▸ **TASK ITEM**: Your answer must be the full set of entries, repeated exactly.

RECORD EXCERPTS START

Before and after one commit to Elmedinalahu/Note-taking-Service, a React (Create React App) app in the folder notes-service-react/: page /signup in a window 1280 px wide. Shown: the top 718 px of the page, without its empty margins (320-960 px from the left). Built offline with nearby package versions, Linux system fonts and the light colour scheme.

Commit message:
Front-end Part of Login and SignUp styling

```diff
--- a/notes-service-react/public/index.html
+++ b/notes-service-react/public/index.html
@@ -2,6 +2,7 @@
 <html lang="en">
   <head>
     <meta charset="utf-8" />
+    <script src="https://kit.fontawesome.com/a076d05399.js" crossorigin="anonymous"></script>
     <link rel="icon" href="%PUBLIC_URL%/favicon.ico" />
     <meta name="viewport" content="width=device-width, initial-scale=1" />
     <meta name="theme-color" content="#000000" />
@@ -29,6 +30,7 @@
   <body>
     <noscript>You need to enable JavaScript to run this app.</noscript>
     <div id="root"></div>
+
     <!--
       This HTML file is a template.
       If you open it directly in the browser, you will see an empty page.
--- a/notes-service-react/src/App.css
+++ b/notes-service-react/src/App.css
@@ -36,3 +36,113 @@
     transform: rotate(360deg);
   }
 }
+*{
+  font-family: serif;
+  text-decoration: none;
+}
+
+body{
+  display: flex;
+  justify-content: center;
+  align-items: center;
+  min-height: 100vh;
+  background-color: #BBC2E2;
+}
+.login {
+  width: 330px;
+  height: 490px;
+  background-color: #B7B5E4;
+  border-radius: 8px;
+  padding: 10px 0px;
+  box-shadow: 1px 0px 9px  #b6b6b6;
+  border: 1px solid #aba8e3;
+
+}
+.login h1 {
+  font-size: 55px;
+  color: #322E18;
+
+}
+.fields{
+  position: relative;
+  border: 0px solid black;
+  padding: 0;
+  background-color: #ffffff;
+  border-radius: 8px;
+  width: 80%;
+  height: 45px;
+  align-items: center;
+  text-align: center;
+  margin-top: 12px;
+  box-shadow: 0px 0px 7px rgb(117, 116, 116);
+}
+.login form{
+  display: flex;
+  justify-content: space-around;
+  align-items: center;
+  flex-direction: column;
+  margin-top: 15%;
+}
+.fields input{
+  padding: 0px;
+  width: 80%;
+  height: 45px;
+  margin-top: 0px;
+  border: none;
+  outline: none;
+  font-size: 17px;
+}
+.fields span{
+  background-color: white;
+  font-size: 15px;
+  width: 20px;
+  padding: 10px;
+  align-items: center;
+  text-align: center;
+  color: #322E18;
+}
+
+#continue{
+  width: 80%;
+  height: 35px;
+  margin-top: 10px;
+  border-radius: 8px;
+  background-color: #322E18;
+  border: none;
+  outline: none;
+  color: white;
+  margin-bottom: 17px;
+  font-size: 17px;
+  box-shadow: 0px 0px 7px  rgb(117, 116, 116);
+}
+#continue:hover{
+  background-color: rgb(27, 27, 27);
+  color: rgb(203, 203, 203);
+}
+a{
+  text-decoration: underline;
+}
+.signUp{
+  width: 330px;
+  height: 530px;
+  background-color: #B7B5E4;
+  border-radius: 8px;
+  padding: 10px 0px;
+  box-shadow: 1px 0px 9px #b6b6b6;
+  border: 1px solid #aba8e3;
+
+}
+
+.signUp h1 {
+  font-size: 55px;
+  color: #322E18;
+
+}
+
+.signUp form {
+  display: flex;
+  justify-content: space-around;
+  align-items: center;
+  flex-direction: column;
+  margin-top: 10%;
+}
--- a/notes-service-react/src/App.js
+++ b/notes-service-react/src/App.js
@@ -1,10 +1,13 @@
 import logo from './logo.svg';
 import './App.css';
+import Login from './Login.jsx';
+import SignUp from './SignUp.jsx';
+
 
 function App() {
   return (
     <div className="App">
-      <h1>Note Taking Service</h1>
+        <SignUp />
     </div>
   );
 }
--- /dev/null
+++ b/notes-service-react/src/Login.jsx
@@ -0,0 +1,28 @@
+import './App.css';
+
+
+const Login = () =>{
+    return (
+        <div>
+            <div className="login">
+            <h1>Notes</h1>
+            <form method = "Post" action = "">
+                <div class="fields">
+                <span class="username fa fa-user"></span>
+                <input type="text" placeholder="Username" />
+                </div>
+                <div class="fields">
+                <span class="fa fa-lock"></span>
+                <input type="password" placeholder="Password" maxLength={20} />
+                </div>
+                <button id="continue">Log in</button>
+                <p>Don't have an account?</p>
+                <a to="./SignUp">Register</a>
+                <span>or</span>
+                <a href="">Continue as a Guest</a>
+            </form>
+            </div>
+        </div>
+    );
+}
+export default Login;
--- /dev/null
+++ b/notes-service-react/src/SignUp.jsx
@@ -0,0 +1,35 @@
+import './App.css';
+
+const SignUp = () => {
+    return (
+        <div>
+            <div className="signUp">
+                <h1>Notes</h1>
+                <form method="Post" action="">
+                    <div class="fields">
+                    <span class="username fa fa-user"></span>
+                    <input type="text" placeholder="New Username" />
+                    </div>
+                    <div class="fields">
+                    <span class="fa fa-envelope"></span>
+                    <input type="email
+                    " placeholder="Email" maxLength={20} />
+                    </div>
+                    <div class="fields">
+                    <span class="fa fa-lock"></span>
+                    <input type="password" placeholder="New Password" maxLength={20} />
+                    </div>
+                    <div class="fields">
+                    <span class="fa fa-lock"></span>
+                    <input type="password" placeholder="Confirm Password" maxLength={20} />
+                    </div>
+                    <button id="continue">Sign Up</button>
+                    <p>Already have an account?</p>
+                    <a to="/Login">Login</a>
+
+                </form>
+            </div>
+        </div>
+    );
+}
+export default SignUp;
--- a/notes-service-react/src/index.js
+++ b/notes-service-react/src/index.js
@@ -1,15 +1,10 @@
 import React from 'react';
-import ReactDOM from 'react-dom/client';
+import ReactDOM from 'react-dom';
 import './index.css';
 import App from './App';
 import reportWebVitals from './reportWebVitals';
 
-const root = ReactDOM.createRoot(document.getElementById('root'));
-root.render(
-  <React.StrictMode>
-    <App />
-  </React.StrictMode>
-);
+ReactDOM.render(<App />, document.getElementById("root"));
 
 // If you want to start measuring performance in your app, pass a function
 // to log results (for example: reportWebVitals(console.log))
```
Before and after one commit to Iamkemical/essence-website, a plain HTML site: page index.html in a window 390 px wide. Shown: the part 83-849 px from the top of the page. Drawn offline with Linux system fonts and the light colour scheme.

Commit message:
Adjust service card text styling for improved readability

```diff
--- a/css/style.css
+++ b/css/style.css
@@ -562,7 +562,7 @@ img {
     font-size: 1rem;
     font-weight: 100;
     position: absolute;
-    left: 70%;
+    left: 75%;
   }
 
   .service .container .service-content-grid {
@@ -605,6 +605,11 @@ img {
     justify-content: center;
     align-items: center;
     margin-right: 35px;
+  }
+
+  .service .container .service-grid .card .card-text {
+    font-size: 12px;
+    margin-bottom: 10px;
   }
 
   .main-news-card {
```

RECORD EXCERPTS END

▸ **WRITTEN ANSWER**:
Before and after one commit to Elmedinalahu/Note-taking-Service, a React (Create React App) app in the folder notes-service-react/: page /signup in a window 1280 px wide. Shown: the top 718 px of the page, without its empty margins (320-960 px from the left). Built offline with nearby package versions, Linux system fonts and the light colour scheme.

Commit message:
Front-end Part of Login and SignUp styling

```diff
--- a/notes-service-react/public/index.html
+++ b/notes-service-react/public/index.html
@@ -2,6 +2,7 @@
 <html lang="en">
   <head>
     <meta charset="utf-8" />
+    <script src="https://kit.fontawesome.com/a076d05399.js" crossorigin="anonymous"></script>
     <link rel="icon" href="%PUBLIC_URL%/favicon.ico" />
     <meta name="viewport" content="width=device-width, initial-scale=1" />
     <meta name="theme-color" content="#000000" />
@@ -29,6 +30,7 @@
   <body>
     <noscript>You need to enable JavaScript to run this app.</noscript>
     <div id="root"></div>
+
     <!--
       This HTML file is a template.
       If you open it directly in the browser, you will see an empty page.
--- a/notes-service-react/src/App.css
+++ b/notes-service-react/src/App.css
@@ -36,3 +36,113 @@
     transform: rotate(360deg);
   }
 }
+*{
+  font-family: serif;
+  text-decoration: none;
+}
+
+body{
+  display: flex;
+  justify-content: center;
+  align-items: center;
+  min-height: 100vh;
+  background-color: #BBC2E2;
+}
+.login {
+  width: 330px;
+  height: 490px;
+  background-color: #B7B5E4;
+  border-radius: 8px;
+  padding: 10px 0px;
+  box-shadow: 1px 0px 9px  #b6b6b6;
+  border: 1px solid #aba8e3;
+
+}
+.login h1 {
+  font-size: 55px;
+  color: #322E18;
+
+}
+.fields{
+  position: relative;
+  border: 0px solid black;
+  padding: 0;
+  background-color: #ffffff;
+  border-radius: 8px;
+  width: 80%;
+  height: 45px;
+  align-items: center;
+  text-align: center;
+  margin-top: 12px;
+  box-shadow: 0px 0px 7px rgb(117, 116, 116);
+}
+.login form{
+  display: flex;
+  justify-content: space-around;
+  align-items: center;
+  flex-direction: column;
+  margin-top: 15%;
+}
+.fields input{
+  padding: 0px;
+  width: 80%;
+  height: 45px;
+  margin-top: 0px;
+  border: none;
+  outline: none;
+  font-size: 17px;
+}
+.fields span{
+  background-color: white;
+  font-size: 15px;
+  width: 20px;
+  padding: 10px;
+  align-items: center;
+  text-align: center;
+  color: #322E18;
+}
+
+#continue{
+  width: 80%;
+  height: 35px;
+  margin-top: 10px;
+  border-radius: 8px;
+  background-color: #322E18;
+  border: none;
+  outline: none;
+  color: white;
+  margin-bottom: 17px;
+  font-size: 17px;
+  box-shadow: 0px 0px 7px  rgb(117, 116, 116);
+}
+#continue:hover{
+  background-color: rgb(27, 27, 27);
+  color: rgb(203, 203, 203);
+}
+a{
+  text-decoration: underline;
+}
+.signUp{
+  width: 330px;
+  height: 530px;
+  background-color: #B7B5E4;
+  border-radius: 8px;
+  padding: 10px 0px;
+  box-shadow: 1px 0px 9px #b6b6b6;
+  border: 1px solid #aba8e3;
+
+}
+
+.signUp h1 {
+  font-size: 55px;
+  color: #322E18;
+
+}
+
+.signUp form {
+  display: flex;
+  justify-content: space-around;
+  align-items: center;
+  flex-direction: column;
+  margin-top: 10%;
+}
--- a/notes-service-react/src/App.js
+++ b/notes-service-react/src/App.js
@@ -1,10 +1,13 @@
 import logo from './logo.svg';
 import './App.css';
+import Login from './Login.jsx';
+import SignUp from './SignUp.jsx';
+
 
 function App() {
   return (
     <div className="App">
-      <h1>Note Taking Service</h1>
+        <SignUp />
     </div>
   );
 }
--- /dev/null
+++ b/notes-service-react/src/Login.jsx
@@ -0,0 +1,28 @@
+import './App.css';
+
+
+const Login = () =>{
+    return (
+        <div>
+            <div className="login">
+            <h1>Notes</h1>
+            <form method = "Post" action = "">
+                <div class="fields">
+                <span class="username fa fa-user"></span>
+                <input type="text" placeholder="Username" />
+                </div>
+                <div class="fields">
+                <span class="fa fa-lock"></span>
+                <input type="password" placeholder="Password" maxLength={20} />
+                </div>
+                <button id="continue">Log in</button>
+                <p>Don't have an account?</p>
+                <a to="./SignUp">Register</a>
+                <span>or</span>
+                <a href="">Continue as a Guest</a>
+            </form>
+            </div>
+        </div>
+    );
+}
+export default Login;
--- /dev/null
+++ b/notes-service-react/src/SignUp.jsx
@@ -0,0 +1,35 @@
+import './App.css';
+
+const SignUp = () => {
+    return (
+        <div>
+            <div className="signUp">
+                <h1>Notes</h1>
+                <form method="Post" action="">
+                    <div class="fields">
+                    <span class="username fa fa-user"></span>
+                    <input type="text" placeholder="New Username" />
+                    </div>
+                    <div class="fields">
+                    <span class="fa fa-envelope"></span>
+                    <input type="email
+                    " placeholder="Email" maxLength={20} />
+                    </div>
+                    <div class="fields">
+                    <span class="fa fa-lock"></span>
+                    <input type="password" placeholder="New Password" maxLength={20} />
+                    </div>
+                    <div class="fields">
+                    <span class="fa fa-lock"></span>
+                    <input type="password" placeholder="Confirm Password" maxLength={20} />
+                    </div>
+                    <button id="continue">Sign Up</button>
+                    <p>Already have an account?</p>
+                    <a to="/Login">Login</a>
+
+                </form>
+            </div>
+        </div>
+    );
+}
+export default SignUp;
--- a/notes-service-react/src/index.js
+++ b/notes-service-react/src/index.js
@@ -1,15 +1,10 @@
 import React from 'react';
-import ReactDOM from 'react-dom/client';
+import ReactDOM from 'react-dom';
 import './index.css';
 import App from './App';
 import reportWebVitals from './reportWebVitals';
 
-const root = ReactDOM.createRoot(document.getElementById('root'));
-root.render(
-  <React.StrictMode>
-    <App />
-  </React.StrictMode>
-);
+ReactDOM.render(<App />, document.getElementById("root"));
 
 // If you want to start measuring performance in your app, pass a function
 // to log results (for example: reportWebVitals(console.log))
```
Before and after one commit to Iamkemical/essence-website, a plain HTML site: page index.html in a window 390 px wide. Shown: the part 83-849 px from the top of the page. Drawn offline with Linux system fonts and the light colour scheme.

Commit message:
Adjust service card text styling for improved readability

```diff
--- a/css/style.css
+++ b/css/style.css
@@ -562,7 +562,7 @@ img {
     font-size: 1rem;
     font-weight: 100;
     position: absolute;
-    left: 70%;
+    left: 75%;
   }
 
   .service .container .service-content-grid {
@@ -605,6 +605,11 @@ img {
     justify-content: center;
     align-items: center;
     margin-right: 35px;
+  }
+
+  .service .container .service-grid .card .card-text {
+    font-size: 12px;
+    margin-bottom: 10px;
   }
 
   .main-news-card {
```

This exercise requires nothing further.